SEATTLE -- Dan Cortes is 6-foot-6 and 230 pounds and has registered as high as 102 mph on a radar gun this year. But he had to admit that when he learned he would be promoted to the Major Leagues for the first time, he shed his share of tears.
OK, maybe it was the sting of the champagne that the right-hander and his teammates had popped after his Triple-A Tacoma club finished off Memphis to win the Pacific Coast League championship, but then again, Cortes did say he got very emotional.
Cortes has always been emotional on the mound, and since he asked the organization to convert him from a starter into a late-inning reliever, he's begun to harness that emotion better.
"I just got really impatient up there on the mound and I started walking a lot of people," said Cortes, who joined the Mariners after not much sleep and a long plane flight, of his experiences early in the season in Double-A West Tennessee before he requested to become a reliever.
"I've always had kind of a closer mentality as a starter. I've always been aggressive as a starter, so It wasn't that much of a change to me. It's the same. But instead of reserving energy, now I just let it go for one or two innings. I don't hold anything back."

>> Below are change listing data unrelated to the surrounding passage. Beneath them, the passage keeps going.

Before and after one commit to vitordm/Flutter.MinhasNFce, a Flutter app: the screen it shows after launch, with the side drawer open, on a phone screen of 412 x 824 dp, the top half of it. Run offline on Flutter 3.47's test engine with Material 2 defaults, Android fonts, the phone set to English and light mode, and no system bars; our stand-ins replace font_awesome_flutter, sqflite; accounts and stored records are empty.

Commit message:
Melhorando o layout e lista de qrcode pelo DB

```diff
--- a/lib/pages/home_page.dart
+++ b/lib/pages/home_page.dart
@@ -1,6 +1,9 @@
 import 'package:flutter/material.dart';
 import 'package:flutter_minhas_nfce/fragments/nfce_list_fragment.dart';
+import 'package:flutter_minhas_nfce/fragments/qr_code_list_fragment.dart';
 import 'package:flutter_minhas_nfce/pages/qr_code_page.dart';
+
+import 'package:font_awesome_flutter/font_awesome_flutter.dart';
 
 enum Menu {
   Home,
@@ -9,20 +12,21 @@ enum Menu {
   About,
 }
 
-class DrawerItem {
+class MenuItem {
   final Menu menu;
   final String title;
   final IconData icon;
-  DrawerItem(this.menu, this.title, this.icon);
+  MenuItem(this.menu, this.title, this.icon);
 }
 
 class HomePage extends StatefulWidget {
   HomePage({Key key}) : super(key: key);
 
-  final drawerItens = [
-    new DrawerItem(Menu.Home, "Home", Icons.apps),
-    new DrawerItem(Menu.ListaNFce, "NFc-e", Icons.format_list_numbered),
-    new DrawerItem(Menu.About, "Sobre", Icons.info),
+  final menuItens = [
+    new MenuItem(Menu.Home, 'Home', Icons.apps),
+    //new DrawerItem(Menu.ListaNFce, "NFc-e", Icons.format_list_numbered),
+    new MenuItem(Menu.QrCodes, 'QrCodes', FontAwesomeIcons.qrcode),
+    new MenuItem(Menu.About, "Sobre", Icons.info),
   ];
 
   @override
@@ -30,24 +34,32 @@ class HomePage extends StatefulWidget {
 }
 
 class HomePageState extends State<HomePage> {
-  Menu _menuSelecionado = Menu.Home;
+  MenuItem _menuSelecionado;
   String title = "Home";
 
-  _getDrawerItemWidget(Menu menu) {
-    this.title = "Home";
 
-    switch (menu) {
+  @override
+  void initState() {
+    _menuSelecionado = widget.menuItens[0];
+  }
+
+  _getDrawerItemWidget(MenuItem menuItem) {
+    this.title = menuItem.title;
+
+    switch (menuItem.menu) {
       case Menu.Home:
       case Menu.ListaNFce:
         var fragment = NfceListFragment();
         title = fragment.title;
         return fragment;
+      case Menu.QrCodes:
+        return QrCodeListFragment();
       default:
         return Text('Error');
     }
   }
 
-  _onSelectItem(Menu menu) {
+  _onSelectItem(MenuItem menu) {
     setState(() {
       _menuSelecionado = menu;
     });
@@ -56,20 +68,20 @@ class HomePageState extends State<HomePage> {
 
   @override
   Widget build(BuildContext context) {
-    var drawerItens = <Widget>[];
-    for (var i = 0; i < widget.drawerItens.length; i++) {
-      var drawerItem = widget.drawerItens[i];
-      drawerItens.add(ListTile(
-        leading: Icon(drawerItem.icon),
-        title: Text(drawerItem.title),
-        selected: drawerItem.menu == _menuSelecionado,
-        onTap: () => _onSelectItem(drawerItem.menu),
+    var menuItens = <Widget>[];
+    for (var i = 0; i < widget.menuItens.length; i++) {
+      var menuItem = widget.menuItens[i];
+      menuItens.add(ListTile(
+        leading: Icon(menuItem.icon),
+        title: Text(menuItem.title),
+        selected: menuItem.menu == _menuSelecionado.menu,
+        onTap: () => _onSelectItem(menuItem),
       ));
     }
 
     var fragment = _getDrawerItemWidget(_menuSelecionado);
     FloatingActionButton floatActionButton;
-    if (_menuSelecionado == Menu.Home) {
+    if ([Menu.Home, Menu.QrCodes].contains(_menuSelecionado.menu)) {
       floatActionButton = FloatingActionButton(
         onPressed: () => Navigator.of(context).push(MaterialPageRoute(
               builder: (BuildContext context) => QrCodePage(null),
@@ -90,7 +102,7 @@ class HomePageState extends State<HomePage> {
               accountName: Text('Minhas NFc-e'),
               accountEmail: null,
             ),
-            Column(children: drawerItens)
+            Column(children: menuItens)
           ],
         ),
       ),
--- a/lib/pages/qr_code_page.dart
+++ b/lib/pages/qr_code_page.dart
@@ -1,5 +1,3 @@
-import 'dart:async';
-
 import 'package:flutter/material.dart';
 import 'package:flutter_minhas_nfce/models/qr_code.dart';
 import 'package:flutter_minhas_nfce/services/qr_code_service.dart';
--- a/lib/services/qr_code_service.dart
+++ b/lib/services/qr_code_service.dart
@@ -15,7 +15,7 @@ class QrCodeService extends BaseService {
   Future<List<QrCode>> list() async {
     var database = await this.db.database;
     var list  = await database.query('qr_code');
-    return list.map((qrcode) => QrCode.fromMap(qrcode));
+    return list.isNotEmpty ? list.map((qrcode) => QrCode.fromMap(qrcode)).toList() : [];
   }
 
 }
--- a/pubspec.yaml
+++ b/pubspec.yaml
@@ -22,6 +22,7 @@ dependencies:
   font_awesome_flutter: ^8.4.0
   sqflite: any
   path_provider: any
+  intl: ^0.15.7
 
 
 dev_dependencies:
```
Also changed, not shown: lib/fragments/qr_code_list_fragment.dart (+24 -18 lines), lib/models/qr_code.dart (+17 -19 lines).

Cortes, 23, began the season as starter, going 5-4 with a 6.08 ERA in 16 starts for West Tennessee, but took to relieving, going 1-0 with a save and a 0.71 ERA (one earned run in 12 2/3 innings) with 20 strikeouts to earn a promotion to Tacoma. With the Rainiers, Cortes, who was acquired last year along with Derrick Saito from Kansas City in exchange for Yuniesky Betancourt, went 1-2 with one save and a 4.97 ERA with 13 strikeouts in 12 2/3 innings.
Now he'll try to control the nerves that he says he knows will be present when he takes a Major League mound for the first time. And the Mariners know that about Cortes.
"We're not going to throw him into a one-run ballgame in the eighth or ninth inning right off the bat, but he's obviously a guy we want to get his feet wet," Mariners interim manager Daren Brown said. "We'll look for the right situation to get him in there -- probably as low a pressure situation as we can find.
"That's tough to do at this level. He is a kid coming in, and any situation's going to be a pressure situation when he comes in. But he has an outstanding arm."
Russell Branyan might be the biggest power threat on the Mariners, but he was out of the lineup for the second straight game after experiencing lingering stiffness in his lower back. "He came in yesterday a little bit stiff, so we'll give him another day and see how he is tomorrow," interim manager Daren Brown said. Branyan leads the Mariners with 25 homers and a .487 slugging percentage this year. ... The Mariners stole five bases Friday night for the second time in the past three games. They have 135 steals this year and are on pace for 149, which would be the third-most in club history. ... Chone Figgins is hitting .373 in September with a .413 on-base percentage.
Doug Miller is a reporter for MLB.com. This story was not subject to the approval of Major League Baseball or its clubs.